Many Mexican Deportees from the U.S. Cross Into a World of Swindlers, Drug Lords and Violence

It's a place owned and operated by powerful cartels, which transport hundreds of tons of cocaine, pot and meth into the U.S.

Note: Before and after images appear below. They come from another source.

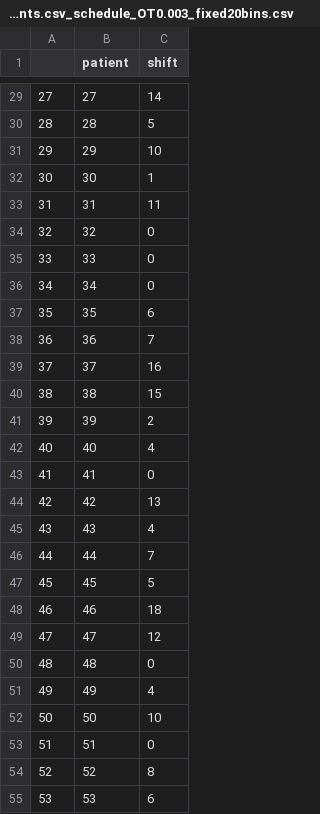
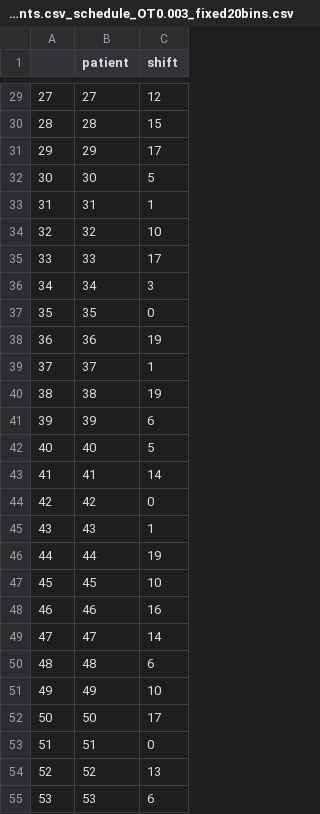
Before and after one commit to noamgold/robust-binpacking-convex-knapsack, a CSV file: data/Dep13300with_a_ahat_test_withlabe_V2_HighLoad_04W_071Patients.csv_schedule_OT0.003_fixed20bins.csv, drawn as a sheet; only a part is shown, gaps mark what is left out; the diff covers the shown part only.

```diff
--- a/data/Dep13300with_a_ahat_test_withlabe_V2_HighLoad_04W_071Patients.csv_schedule_OT0.003_fixed20bins.csv
+++ b/data/Dep13300with_a_ahat_test_withlabe_V2_HighLoad_04W_071Patients.csv_schedule_OT0.003_fixed20bins.csv
@@ -29,27 +29,27 @@
-27,27,14
-28,28,5
-29,29,10
-30,30,1
-31,31,11
-32,32,0
-33,33,0
-34,34,0
-35,35,6
-36,36,7
-37,37,16
-38,38,15
-39,39,2
-40,40,4
-41,41,0
-42,42,13
-43,43,4
-44,44,7
-45,45,5
-46,46,18
-47,47,12
-48,48,0
-49,49,4
-50,50,10
+27,27,12
+28,28,15
+29,29,17
+30,30,5
+31,31,1
+32,32,10
+33,33,17
+34,34,3
+35,35,0
+36,36,19
+37,37,1
+38,38,19
+39,39,6
+40,40,5
+41,41,14
+42,42,0
+43,43,1
+44,44,19
+45,45,10
+46,46,16
+47,47,14
+48,48,6
+49,49,10
+50,50,17
 51,51,0
-52,52,8
+52,52,13
 53,53,6
```
Also changed, not shown: 12 removed rows and 44 edited cells elsewhere in this file, data/Dep13300with_a_ahat_test_withlabe_V2_HighLoad_02W_032Patients.csv_schedule_OT0.003_fixed10bins.csv, 2 other files.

CIUDAD JUAREZ, MEXICO - FEB 27: Federal policemen waits for orders on February 27, 2009, in the violence-ridden border city of Ciudad Juarez, Mexico.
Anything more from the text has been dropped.